WILMINGTON — Delaware recently sold $255 million in general notes while maintaining its prime AAA bond rating.
In the Feb. 17 sale, $32.5 million in bonds were sold to refinance 2014 debt at lower interest rates, giving taxpayers more than $7.8 million in total debt service over the next 12 years years, according to Treasury Secretary Rick Geisenberger. Over the past two years, Delaware has sold $875 million worth of bonds at a low average cost of interest of 1.76%.
Delaware is one of only 15 states that hold the highest AAA credit rating, according to data as of Jan. 28 S&P Global, one of the major rating agencies. Together with S&P in awarding the top grade Fitch and Moody’sor the Big 3 agencies.
The ratings are important because higher ratings result in lower interest costs when paying back the bonds. The agencies examine a variety of criteria, including a state’s economy, government financial performance and management, debt burden, long-term costs, and political structure. In turn, states that analysts believe may be better able to weather recessions or economic downturns are viewed as safer risks and receive higher ratings.
“Once again, I thank state officials and the General Assembly,” Gov. John Carney said in a statement announcing the bond sales. “By working together over the past five years, we have successfully guided the state’s finances through the turmoil of a large budget deficit, a pre-pandemic recovery and the COVID emergency. We are now emerging from the pandemic stronger than ever, thanks to the resilience of all Delawareans and our business community. This confidence is reflected in the public markets through this very successful bond sale.”
Proceeds from the bond will fund numerous capital projects previously approved by the General Assembly, including nearly $200 million in school construction projects, as well as funds for housing and community development, National Guard training facilities, the Delaware Public Health Lab, construction libraries, courts and higher education, campus improvements and the rehabilitation of parks and wildlife areas.
“Delaware has a well-deserved reputation for strong tax administration and control, built over many decades,” added State Treasurer Colleen Davis in a statement. “The state’s liquidity has never been higher, and with the guidance of the Cash Management Policy Board, my office will continue to work to build the confidence that underpins the state’s AAA bond ratings.”
Delaware has held his record by the COVID-19 pandemic, due in part to prudent budgeting in previous years that resulted in a healthy savings balance heading into the crisis. In the end, the First State weathered the economic storm well and still has exceptional spending power of more than $800 million in the next fiscal year.
“The stable outlook reflects Delaware’s strong financial management, which has enabled the state to proactively manage its budgets during the pandemic and has been key to the state’s long-term credit stability,” said Geoff Buswick, credit analyst at S&P Global Ratings, in his report .
While analysts appreciated Delaware’s budgeting, some lingering concerns remain untouched.
S&P pointed out again the growing credit pressures stemming from the state’s unfunded liabilities for other post-employment benefits (OPEB), including health care, which it says are “significant”.
“While Fitch views the OPEB liability as a more flexible liability compared to annuities and also more uncertain due to the complex assumptions used to calculate it, the size of the liability is of concern given Delaware’s already above-average long-term debt,” analysts from Fitch added in their separate review.
Delaware is beginning to address the $9.4 billion liability in the governor’s recommended fiscal 2023 budget by paying 1% of last year’s extraordinary income into the OPEB trust fund — or about $47.7 million dollars next year.
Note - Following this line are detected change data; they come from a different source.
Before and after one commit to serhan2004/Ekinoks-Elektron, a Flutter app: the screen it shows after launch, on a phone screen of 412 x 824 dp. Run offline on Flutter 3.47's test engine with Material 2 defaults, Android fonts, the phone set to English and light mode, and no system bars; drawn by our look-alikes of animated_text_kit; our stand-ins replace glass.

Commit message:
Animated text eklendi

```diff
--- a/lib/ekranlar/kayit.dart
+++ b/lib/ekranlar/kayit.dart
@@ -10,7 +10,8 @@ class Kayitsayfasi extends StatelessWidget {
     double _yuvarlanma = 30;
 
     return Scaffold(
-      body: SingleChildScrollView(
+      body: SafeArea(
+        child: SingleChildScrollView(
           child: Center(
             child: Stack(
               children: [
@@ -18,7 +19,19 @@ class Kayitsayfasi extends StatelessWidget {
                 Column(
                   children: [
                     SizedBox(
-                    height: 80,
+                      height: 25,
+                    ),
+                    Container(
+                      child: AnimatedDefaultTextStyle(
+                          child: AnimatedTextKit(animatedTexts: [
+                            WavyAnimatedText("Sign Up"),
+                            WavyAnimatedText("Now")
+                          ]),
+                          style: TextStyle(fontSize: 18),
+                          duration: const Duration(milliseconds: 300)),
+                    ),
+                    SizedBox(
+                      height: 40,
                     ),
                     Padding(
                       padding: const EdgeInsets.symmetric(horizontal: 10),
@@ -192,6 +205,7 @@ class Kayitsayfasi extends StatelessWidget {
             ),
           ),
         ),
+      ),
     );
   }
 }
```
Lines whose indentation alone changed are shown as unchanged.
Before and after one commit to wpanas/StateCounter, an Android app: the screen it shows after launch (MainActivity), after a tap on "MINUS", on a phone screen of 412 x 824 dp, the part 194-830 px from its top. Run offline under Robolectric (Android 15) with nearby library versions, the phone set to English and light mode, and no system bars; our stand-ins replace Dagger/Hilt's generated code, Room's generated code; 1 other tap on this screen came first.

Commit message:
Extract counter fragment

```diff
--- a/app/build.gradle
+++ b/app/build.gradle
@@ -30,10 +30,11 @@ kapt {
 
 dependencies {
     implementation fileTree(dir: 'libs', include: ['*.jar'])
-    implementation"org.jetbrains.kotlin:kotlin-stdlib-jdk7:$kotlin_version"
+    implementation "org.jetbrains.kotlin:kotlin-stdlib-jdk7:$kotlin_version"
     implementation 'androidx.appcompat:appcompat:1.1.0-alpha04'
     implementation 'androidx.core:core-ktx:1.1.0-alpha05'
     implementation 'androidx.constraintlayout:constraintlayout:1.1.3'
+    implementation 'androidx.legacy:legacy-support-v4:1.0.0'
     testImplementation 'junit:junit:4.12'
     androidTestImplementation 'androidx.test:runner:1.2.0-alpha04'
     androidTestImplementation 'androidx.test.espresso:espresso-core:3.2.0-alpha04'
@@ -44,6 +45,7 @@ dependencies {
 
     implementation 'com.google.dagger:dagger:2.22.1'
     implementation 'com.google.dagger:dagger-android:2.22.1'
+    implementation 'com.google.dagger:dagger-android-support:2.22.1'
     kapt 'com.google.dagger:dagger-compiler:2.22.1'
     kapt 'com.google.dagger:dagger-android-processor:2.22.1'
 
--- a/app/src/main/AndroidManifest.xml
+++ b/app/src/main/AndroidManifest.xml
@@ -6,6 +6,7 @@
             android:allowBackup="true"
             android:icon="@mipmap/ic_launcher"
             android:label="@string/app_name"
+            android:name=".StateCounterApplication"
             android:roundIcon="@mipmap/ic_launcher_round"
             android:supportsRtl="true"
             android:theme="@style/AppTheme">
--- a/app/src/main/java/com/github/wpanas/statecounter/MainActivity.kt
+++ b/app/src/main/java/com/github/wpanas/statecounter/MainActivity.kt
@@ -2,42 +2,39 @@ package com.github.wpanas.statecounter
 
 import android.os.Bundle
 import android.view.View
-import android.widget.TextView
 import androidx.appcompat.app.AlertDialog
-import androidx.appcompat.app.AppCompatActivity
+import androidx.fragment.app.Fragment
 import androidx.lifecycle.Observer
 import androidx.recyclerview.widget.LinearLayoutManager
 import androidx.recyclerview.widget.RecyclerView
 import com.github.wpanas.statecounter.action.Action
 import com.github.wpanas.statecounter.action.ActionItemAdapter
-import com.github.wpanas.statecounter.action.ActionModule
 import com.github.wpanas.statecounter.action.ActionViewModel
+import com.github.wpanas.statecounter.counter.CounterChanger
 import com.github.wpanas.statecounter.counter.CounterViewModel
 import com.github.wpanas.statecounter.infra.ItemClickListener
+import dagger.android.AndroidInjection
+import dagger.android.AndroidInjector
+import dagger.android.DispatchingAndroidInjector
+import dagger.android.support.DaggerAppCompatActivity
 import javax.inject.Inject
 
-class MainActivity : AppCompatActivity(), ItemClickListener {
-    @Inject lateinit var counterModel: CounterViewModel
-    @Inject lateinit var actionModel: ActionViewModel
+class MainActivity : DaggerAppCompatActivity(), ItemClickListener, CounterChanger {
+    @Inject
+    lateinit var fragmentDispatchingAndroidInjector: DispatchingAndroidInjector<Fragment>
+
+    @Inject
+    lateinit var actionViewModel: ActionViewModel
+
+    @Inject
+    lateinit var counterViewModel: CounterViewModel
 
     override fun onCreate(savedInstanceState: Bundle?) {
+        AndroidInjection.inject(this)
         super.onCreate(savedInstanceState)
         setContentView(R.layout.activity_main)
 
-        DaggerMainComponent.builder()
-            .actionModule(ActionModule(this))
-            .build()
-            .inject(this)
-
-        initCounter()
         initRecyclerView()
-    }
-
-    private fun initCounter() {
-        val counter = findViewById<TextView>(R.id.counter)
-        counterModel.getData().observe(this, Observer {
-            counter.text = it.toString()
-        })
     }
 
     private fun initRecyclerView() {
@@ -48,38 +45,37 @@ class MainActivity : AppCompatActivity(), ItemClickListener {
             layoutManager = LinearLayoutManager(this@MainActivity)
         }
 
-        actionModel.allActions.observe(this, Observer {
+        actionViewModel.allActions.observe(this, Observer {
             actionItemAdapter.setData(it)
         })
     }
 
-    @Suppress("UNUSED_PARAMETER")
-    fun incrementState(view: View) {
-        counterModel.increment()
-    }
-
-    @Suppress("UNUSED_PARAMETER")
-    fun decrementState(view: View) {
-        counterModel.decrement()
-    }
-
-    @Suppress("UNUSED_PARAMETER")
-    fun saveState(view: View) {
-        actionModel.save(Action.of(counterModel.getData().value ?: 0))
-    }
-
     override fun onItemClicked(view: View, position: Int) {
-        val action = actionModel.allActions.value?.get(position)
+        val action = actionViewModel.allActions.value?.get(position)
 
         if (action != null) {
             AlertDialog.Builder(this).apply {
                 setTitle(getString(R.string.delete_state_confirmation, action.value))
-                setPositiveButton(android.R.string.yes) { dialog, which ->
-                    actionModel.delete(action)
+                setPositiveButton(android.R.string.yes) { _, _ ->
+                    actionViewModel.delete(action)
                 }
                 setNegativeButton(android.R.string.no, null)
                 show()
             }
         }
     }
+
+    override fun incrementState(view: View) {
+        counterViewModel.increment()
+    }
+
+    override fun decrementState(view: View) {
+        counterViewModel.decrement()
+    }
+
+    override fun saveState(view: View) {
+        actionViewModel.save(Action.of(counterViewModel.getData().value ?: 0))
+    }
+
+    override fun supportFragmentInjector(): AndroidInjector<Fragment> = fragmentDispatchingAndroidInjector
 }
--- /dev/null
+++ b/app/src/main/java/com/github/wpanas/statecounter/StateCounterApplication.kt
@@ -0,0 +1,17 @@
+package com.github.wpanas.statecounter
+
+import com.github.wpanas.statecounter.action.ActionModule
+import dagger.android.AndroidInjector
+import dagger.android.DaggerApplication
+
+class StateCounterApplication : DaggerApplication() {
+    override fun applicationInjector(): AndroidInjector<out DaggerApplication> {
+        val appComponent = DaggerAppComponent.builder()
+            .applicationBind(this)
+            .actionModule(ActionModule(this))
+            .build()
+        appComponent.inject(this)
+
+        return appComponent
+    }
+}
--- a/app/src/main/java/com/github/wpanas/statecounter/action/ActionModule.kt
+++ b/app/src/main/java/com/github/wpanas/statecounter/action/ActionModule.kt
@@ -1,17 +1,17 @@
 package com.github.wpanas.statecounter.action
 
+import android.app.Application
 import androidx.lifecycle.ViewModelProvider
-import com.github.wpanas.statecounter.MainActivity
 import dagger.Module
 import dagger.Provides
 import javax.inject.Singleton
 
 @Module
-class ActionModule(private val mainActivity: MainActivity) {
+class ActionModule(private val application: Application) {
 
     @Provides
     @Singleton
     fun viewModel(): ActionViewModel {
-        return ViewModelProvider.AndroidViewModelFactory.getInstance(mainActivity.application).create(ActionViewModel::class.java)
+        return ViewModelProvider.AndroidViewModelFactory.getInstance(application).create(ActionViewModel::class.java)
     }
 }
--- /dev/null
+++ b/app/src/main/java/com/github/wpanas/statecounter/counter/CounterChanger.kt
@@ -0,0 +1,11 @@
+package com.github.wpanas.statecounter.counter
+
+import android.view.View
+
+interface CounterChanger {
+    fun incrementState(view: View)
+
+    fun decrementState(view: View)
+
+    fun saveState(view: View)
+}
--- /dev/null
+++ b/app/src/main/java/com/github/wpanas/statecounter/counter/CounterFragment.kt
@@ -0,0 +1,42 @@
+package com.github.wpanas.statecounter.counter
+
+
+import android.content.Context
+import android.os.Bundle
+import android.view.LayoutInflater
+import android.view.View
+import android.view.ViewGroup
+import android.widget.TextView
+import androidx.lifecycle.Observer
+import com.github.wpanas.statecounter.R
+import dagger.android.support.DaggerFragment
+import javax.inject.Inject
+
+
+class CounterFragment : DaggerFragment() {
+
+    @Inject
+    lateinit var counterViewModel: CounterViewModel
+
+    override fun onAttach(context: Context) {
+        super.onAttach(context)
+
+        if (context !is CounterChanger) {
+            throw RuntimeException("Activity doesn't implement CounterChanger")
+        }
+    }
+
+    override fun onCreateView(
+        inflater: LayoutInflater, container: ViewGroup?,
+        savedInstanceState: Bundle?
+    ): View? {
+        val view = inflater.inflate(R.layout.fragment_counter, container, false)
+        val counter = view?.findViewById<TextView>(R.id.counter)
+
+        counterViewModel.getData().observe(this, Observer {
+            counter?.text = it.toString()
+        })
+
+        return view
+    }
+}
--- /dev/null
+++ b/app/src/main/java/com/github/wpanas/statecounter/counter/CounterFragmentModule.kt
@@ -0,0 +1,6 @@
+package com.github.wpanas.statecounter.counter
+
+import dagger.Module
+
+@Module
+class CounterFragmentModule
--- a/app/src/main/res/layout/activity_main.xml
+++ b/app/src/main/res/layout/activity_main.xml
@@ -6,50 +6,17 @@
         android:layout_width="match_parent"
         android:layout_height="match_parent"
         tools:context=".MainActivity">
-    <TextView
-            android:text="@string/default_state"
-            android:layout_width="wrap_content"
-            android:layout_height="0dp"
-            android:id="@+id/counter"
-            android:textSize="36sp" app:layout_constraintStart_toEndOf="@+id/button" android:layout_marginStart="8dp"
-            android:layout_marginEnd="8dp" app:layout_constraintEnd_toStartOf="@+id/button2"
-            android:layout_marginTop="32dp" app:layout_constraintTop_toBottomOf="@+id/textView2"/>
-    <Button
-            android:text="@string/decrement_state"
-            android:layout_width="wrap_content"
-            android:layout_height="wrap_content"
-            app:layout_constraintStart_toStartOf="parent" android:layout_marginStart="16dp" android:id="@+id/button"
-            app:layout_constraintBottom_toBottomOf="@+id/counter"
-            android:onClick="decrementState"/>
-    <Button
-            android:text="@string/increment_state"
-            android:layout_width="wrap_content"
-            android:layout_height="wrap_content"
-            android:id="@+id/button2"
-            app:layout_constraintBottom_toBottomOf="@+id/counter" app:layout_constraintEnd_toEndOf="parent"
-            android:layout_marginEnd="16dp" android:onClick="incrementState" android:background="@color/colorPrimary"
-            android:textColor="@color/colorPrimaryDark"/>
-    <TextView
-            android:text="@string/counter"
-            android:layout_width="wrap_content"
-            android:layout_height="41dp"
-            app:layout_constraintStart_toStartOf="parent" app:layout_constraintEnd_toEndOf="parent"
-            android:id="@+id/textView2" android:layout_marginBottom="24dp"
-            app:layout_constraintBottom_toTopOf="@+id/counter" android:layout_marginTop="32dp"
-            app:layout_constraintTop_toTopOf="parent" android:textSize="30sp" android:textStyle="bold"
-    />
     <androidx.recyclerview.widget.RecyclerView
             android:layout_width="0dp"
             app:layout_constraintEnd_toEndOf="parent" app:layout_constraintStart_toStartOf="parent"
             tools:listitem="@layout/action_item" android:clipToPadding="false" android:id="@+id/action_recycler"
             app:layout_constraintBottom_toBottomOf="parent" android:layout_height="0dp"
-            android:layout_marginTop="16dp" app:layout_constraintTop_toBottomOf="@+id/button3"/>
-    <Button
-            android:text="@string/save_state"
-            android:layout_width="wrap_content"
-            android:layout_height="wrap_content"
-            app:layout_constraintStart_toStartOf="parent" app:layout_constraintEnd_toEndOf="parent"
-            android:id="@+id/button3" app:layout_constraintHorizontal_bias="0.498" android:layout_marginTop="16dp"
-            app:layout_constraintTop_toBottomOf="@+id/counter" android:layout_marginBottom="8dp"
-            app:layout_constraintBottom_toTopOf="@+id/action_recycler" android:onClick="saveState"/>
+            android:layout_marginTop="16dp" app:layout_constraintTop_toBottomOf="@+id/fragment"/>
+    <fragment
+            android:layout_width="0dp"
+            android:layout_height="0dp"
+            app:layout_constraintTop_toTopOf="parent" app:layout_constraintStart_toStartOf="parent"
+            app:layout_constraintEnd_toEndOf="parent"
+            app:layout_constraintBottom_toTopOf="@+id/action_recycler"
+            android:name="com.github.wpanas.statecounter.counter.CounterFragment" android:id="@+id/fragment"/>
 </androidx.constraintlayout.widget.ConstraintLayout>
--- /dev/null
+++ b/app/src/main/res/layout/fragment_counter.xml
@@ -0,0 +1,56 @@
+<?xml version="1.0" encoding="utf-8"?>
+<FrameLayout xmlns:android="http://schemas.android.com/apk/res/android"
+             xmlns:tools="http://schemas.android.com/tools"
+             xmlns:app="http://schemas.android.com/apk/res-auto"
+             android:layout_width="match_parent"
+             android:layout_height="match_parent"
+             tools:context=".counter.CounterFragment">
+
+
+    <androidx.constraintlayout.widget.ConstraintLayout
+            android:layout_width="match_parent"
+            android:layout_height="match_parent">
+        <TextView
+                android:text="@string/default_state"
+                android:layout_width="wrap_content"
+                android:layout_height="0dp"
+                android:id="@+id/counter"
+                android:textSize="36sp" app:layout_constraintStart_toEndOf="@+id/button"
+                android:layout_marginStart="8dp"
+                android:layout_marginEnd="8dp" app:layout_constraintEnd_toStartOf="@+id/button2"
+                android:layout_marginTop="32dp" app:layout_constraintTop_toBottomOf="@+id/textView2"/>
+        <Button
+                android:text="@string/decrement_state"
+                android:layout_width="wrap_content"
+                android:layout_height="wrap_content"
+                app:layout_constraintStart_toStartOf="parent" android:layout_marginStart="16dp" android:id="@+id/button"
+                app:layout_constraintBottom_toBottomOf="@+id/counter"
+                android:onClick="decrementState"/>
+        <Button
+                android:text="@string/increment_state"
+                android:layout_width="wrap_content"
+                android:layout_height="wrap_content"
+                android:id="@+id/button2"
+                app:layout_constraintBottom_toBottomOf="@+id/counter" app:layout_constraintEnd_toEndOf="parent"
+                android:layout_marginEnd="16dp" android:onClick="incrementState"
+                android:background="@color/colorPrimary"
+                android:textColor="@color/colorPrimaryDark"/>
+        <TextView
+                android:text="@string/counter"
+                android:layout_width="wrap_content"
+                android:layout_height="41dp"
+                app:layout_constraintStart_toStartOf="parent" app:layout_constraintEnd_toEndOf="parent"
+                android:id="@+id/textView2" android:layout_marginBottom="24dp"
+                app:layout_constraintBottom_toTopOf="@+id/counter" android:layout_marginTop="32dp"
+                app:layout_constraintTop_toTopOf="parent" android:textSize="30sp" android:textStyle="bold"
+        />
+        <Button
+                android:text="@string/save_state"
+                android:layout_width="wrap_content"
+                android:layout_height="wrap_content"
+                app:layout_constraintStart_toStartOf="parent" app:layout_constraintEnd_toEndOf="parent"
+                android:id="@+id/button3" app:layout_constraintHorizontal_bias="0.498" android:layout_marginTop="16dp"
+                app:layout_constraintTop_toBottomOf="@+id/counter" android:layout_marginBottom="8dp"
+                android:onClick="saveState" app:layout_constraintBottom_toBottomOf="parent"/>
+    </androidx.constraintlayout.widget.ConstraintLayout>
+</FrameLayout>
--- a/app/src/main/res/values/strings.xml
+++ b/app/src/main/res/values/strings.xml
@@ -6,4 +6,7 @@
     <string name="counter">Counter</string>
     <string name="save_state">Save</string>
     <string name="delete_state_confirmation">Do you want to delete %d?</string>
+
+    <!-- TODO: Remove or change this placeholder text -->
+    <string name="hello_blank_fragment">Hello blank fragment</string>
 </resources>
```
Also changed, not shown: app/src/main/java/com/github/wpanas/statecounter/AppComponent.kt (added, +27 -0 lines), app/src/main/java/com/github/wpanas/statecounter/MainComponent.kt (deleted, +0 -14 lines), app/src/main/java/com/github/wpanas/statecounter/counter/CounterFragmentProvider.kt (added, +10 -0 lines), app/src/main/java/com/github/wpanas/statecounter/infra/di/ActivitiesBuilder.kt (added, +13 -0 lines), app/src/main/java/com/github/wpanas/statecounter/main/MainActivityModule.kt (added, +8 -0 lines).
The Retirement Benefit Study Committee, formed to develop options for treating OPEB liabilities, has also issued an initial report proposing moving OPEB from pay-go to pre-funded to reduce liabilities over time , as well as modifying the plan and benefits to reduce future liabilities. These recommendations can be taken up by the General Assembly this year.
S&P also noted that the state’s environmental risks to the sector are heightened due to its geographical exposure to ocean storms and Delaware and Christiana River flooding, which could increase infrastructure costs and particularly affect coastal communities, some of which are also economically dependent on tourism are. In response, Delaware last year adopted a climate action plan focused on reducing greenhouse gases and maximizing resilience to climate change.